This is especially true when it comes to properly vetting a potential employee’s educational achievements, work history, and criminal background. The Fair Credit Reporting Act, originally enacted in October 1970, has seen its language change and its scope broaden from it’s origins as a consumer safety net to a law that governs certain aspects of employment law. This change has brought about some confusion among some HR professionals, and that confusion has lead to serious fines and sanctions placed at the feet of those who have not done their homework on what it takes to be FCRA compliant.
The process becomes further complicated when a company hires a third-party vendor specializing in background checks. With so many questions and intricacies involved in this process, let’s explore the steps required to keep your company safe while outsourcing your vetting process and remaining FCRA compliant. They’re easy to remember: they spell FCRA!
F: Full Disclosure
If your company requires a background screening as a condition of employment, you are required to inform the applicant in writing of this company policy. It must be issued as a stand-alone document that is not included with an employment application and must include a summary of the applicant’s rights. If your company’s background check will involve an “investigative report” that interviews character witnesses or delves into the applicant’s personal and professional reputation, you must disclose the scope of the investigation to the potential hire. As always, when it comes to matters of disclosure, the more transparent you are with an applicant the less confusion there will be when it’s time to bring him or her on board.
C: Create an Opportunity to Sign
If you run a background check without the written consent of the applicant, your company could be in hot water with the EEOC and other regulatory bodies, as one of the applicant’s rights is the opportunity to give written consent. Just like with all written contracts, these documents are legally binding, so the applicant cannot later assert that they have not been informed of their rights.
R: Remember Background Check Compliance
Before a background check legally begins, you must inform the company performing the screening that your company has followed, and will continue to follow, all procedures pertaining to disclosure and authorization, that the request does not violate any state or federal law, that the information received will be used for employment purposes only, and that you will not discriminate against any applicant based on any protected class.
A: Adverse Action Procedures
If your company has declined to hire an applicant based on information received on a background check, then you are required to submit a copy of the report used to make the decision, as well as the contact details of the company who produced the report, and inform the applicant of their rights relating to FCRA, including their right to contest any adverse findings in the report.
Once you’ve learned how to perform a background check on an employee you’ll want to teach others on your team proper protocol.

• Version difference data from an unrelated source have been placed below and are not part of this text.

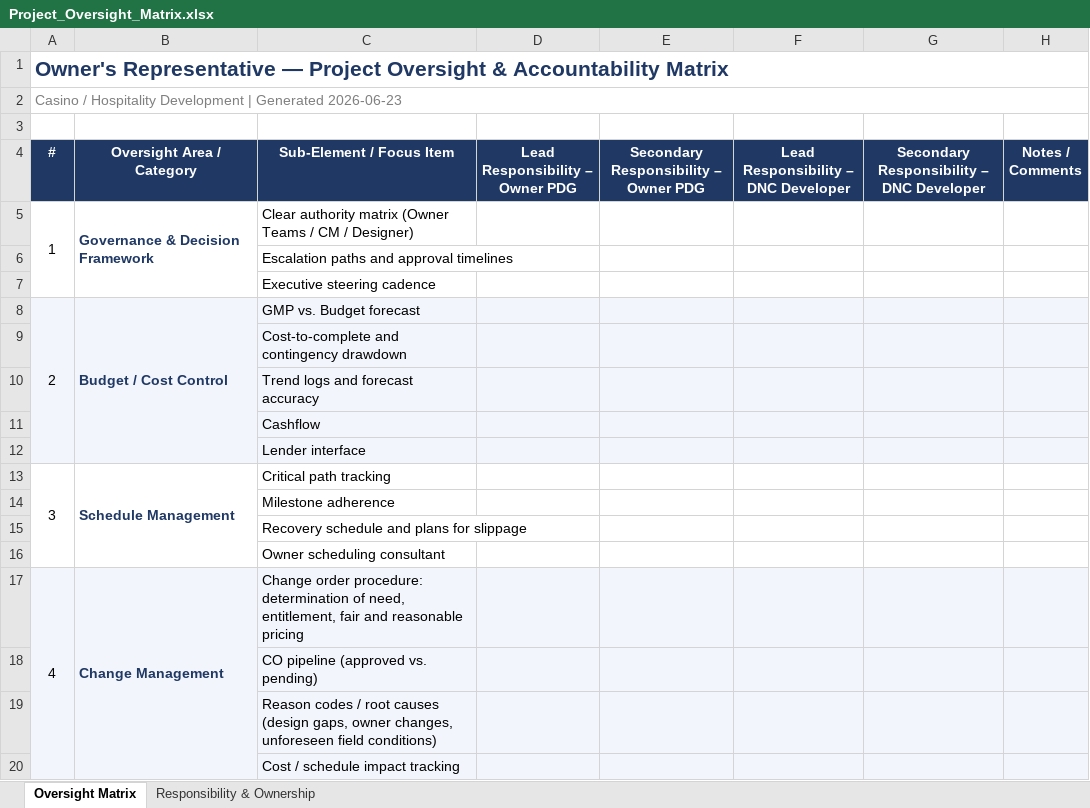
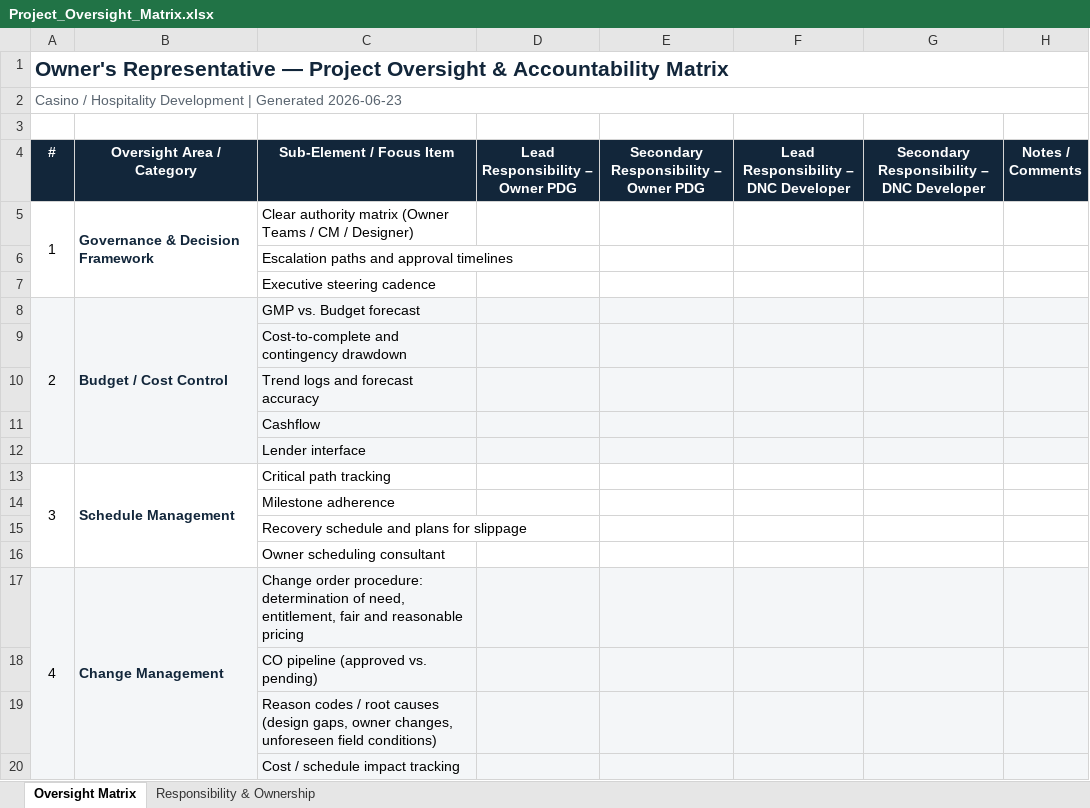
Before and after one commit to EchamounUSEDC/Deal-Agent, an Excel workbook: docs/Project_Oversight_Matrix.xlsx, sheet Oversight Matrix, drawn as a sheet; only a part is shown; values as stored, in another font and other column widths than the file's, no borders; the diff covers the shown part only; the diff names each change by its address in the sheet, - before the commit and + after, or states it on an @@ line.

```diff
--- a/docs/Project_Oversight_Matrix.xlsx (sheet Oversight Matrix)
+++ b/docs/Project_Oversight_Matrix.xlsx (sheet Oversight Matrix)
-A1 text colour: #1F3864
+A1 text colour: #12263A
-A2 text colour: #808080
+A2 text colour: #5A6570
-A4:H4 fill: #1F3864
+A4:H4 fill: #12263A
-B5 text colour: #1F3864
+B5 text colour: #12263A
-B8 text colour: #1F3864
+B8 text colour: #12263A
-B13 text colour: #1F3864
+B13 text colour: #12263A
-B17 text colour: #1F3864
+B17 text colour: #12263A
```
Also changed, not shown: cell formats elsewhere in this sheet, sheet Responsibility & Ownership.
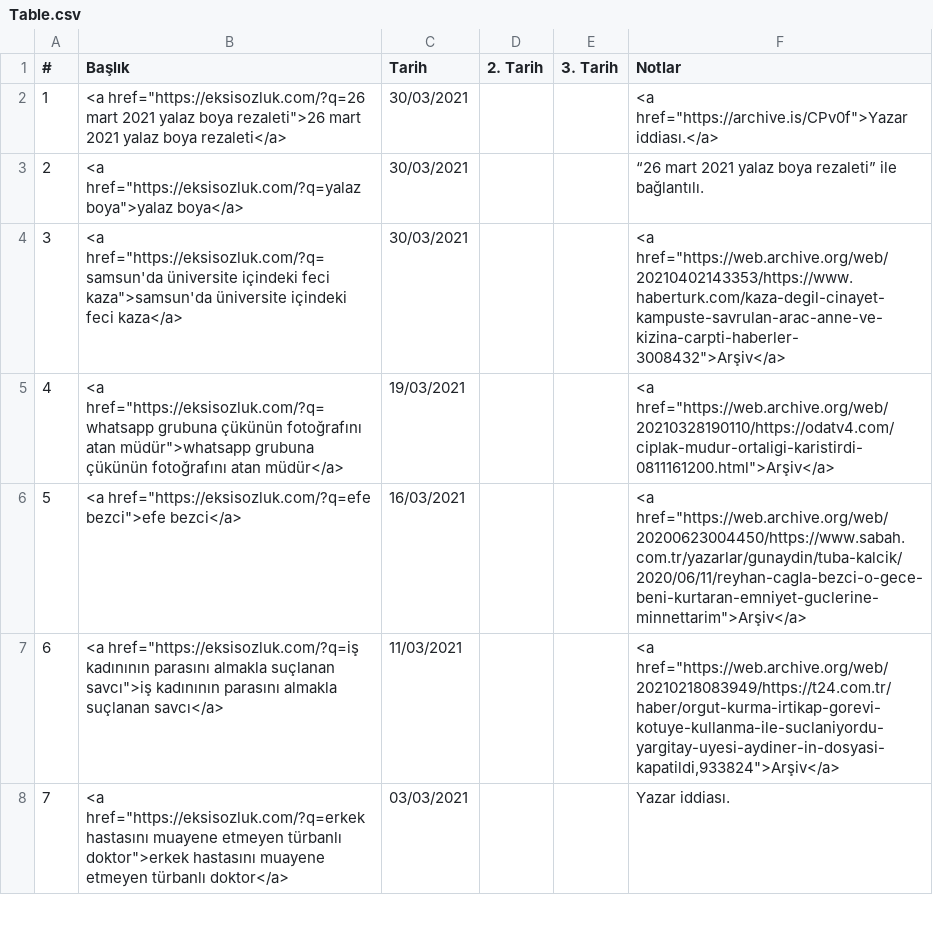
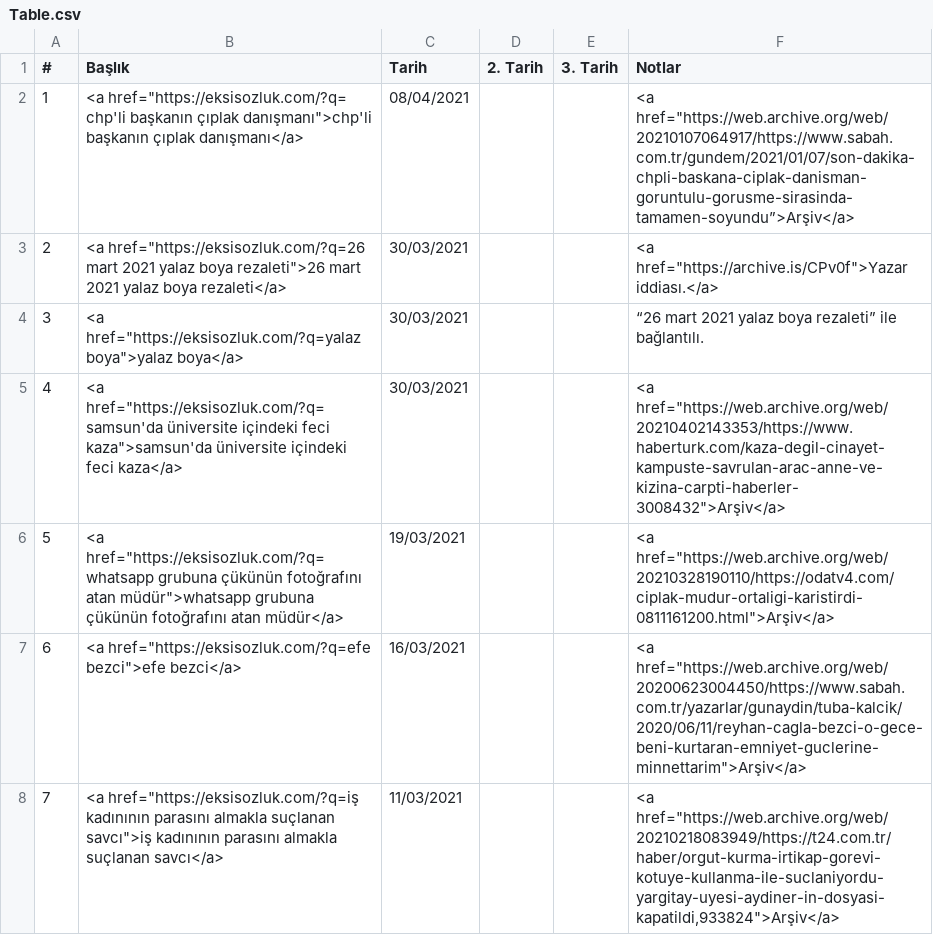
Before and after one commit to eksisozlukengellenenbasliklar/eksisozlukengellenenbasliklar.github.io, a CSV file: Table.csv, drawn as a sheet; only a part is shown; the shorter side is filled out with more unchanged rows; addresses are those after the commit; the diff names each change by its address in the sheet, - before the commit and + after, or states it on an @@ line.

Commit message:
Update Table.csv

```diff
--- a/Table.csv
+++ b/Table.csv
+row 2: 1 | <a href="https://eksisozluk.com/?q= chp'li başkanın çıplak danışmanı">chp'li başkanın çıplak danışmanı</a> | 08/04/2021 |  |  | <a href="https://web.archive.org/web/20210107064917/https://www.sabah.com.tr/gundem/2021/01/07/son-dakika-chpli-baskana-ciplak-danisman-goruntulu-gorusme-sirasinda-tamamen-soyundu”>Arşiv</a>
@@ column A (#) renumbered from row 3 down @@
```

When in doubt, just remember FCRA, and you’ll be fine. Though there is always some minutia to get through with any set of regulations, as long as there is a detail-oriented HR professional in charge of the process who takes compliance seriously, your company will stay on the right side of the law and outside of the courtroom.